Clearly, at no point in the entire correspondence did the minds of the parties meet upon the elements essential to a contract, and hence it follows that there was no memorandum showing the material elements thereof. Wineburgh v. Gay, 27 Cal. App. 603, 150 P. 1003. Since there was no offer and acceptance in the letters of June 27th and July 3d, the letter from Cook on July 10th was at most a counter offer which operated to reject Mrs. Mielke's proposal of July 3d, and since this counter offer was definitely rejected, appellants' case must fall. The most that can be said of the whole transaction is that the parties were negotiating by correspondence for the sale of the ranch and that at no time did the minds of the parties meet by offer and acceptance sufficiently definite and certain in terms to make a contract.

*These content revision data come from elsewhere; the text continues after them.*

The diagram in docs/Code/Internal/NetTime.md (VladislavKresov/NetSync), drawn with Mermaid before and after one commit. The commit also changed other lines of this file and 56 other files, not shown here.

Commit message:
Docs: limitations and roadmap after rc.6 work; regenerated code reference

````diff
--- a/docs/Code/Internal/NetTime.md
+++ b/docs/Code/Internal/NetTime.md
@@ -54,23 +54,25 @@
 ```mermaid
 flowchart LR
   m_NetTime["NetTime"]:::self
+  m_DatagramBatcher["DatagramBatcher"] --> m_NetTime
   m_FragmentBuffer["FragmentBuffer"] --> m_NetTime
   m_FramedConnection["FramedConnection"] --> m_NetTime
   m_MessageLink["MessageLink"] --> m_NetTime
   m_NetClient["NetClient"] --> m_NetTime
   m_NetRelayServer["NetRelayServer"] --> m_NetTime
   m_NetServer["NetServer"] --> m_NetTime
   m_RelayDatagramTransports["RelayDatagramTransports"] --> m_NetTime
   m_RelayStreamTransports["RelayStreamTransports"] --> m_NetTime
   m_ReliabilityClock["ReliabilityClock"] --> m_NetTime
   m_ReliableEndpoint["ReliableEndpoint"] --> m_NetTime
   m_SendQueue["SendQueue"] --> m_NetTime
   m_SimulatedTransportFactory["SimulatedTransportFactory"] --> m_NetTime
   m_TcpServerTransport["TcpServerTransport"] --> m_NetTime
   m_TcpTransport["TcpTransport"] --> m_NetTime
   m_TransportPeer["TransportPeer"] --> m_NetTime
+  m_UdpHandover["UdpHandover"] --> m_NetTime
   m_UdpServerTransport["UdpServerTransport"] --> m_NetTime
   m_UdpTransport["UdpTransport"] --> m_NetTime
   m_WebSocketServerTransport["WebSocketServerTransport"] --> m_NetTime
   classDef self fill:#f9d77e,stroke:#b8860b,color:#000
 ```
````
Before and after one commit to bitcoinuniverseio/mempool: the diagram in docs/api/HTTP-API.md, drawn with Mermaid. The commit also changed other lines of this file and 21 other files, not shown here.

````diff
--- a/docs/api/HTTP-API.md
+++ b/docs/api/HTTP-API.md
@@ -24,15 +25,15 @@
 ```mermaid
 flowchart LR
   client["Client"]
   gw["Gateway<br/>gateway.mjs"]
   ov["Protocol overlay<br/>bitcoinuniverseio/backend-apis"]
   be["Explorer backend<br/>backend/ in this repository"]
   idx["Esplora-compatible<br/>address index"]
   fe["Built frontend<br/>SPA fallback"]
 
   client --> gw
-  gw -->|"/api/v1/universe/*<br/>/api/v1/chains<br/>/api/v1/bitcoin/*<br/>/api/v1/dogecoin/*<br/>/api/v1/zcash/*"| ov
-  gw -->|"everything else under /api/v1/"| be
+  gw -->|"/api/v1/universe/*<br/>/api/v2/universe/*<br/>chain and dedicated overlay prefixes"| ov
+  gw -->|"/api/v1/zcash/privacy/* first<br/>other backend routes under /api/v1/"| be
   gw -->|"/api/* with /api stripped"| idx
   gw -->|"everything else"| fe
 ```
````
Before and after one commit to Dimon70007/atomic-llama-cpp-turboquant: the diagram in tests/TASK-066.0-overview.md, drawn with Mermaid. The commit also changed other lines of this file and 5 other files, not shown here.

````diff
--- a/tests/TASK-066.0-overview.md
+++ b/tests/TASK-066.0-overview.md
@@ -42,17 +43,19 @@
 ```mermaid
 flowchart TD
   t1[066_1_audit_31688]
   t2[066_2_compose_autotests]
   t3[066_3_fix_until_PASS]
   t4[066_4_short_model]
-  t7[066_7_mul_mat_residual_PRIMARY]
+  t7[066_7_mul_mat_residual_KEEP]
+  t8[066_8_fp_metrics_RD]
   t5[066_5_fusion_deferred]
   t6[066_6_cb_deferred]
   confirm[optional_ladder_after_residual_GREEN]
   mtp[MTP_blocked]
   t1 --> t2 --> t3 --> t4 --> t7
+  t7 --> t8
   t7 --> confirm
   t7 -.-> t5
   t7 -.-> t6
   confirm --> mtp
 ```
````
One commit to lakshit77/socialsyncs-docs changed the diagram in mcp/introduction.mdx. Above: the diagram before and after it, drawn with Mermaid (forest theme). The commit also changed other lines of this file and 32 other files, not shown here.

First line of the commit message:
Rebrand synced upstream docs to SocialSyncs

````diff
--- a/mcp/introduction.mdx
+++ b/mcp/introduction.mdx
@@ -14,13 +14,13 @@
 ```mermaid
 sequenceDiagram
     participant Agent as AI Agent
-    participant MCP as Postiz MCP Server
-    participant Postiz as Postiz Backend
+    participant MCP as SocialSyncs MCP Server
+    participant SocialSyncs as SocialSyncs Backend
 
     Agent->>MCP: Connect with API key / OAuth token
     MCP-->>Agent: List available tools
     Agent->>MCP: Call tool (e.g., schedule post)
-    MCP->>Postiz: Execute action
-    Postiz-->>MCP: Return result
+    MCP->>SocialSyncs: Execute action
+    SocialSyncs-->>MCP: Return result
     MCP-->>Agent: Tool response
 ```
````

Since this is true, it follows that there was no sufficient note or memorandum to satisfy the statute of frauds.
This conclusion makes it unnecessary to consider the second point of the appeal, since clearly, if the appellants failed to establish a contract to sell, any oral statement or admission of the respondent that she had sold the property and agreed to take a second mortgage for a balance of the purchase price would be immaterial.
The judgment is affirmed.
ALLYN, Justice pro tem.
We concur: BARNARD, P. J.; MARKS, J.